## WORK ITEM
Copy out the listing below, keeping every character as is.

## DATA RECORDS
◆ ◆ ◆
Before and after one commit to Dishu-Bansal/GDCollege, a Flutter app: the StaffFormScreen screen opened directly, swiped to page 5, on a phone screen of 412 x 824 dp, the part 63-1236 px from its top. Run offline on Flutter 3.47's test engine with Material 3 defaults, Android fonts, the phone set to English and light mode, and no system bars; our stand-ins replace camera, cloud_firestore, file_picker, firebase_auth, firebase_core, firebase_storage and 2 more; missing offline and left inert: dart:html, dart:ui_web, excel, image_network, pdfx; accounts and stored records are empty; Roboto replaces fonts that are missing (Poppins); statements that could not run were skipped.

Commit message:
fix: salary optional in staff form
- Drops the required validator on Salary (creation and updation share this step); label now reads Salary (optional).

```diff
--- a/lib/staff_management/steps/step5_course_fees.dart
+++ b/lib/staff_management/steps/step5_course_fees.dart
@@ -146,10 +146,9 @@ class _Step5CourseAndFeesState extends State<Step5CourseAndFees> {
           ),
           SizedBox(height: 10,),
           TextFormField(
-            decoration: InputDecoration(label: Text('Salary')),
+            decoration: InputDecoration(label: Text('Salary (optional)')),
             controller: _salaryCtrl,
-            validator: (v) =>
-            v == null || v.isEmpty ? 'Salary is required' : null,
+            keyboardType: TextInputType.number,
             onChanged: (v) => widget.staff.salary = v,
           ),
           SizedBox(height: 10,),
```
◆ ◆ ◆
## SOLUTION FOR THIS EXERCISE
Before and after one commit to Dishu-Bansal/GDCollege, a Flutter app: the StaffFormScreen screen opened directly, swiped to page 5, on a phone screen of 412 x 824 dp, the part 63-1236 px from its top. Run offline on Flutter 3.47's test engine with Material 3 defaults, Android fonts, the phone set to English and light mode, and no system bars; our stand-ins replace camera, cloud_firestore, file_picker, firebase_auth, firebase_core, firebase_storage and 2 more; missing offline and left inert: dart:html, dart:ui_web, excel, image_network, pdfx; accounts and stored records are empty; Roboto replaces fonts that are missing (Poppins); statements that could not run were skipped.

Commit message:
fix: salary optional in staff form
- Drops the required validator on Salary (creation and updation share this step); label now reads Salary (optional).

```diff
--- a/lib/staff_management/steps/step5_course_fees.dart
+++ b/lib/staff_management/steps/step5_course_fees.dart
@@ -146,10 +146,9 @@ class _Step5CourseAndFeesState extends State<Step5CourseAndFees> {
           ),
           SizedBox(height: 10,),
           TextFormField(
-            decoration: InputDecoration(label: Text('Salary')),
+            decoration: InputDecoration(label: Text('Salary (optional)')),
             controller: _salaryCtrl,
-            validator: (v) =>
-            v == null || v.isEmpty ? 'Salary is required' : null,
+            keyboardType: TextInputType.number,
             onChanged: (v) => widget.staff.salary = v,
           ),
           SizedBox(height: 10,),
```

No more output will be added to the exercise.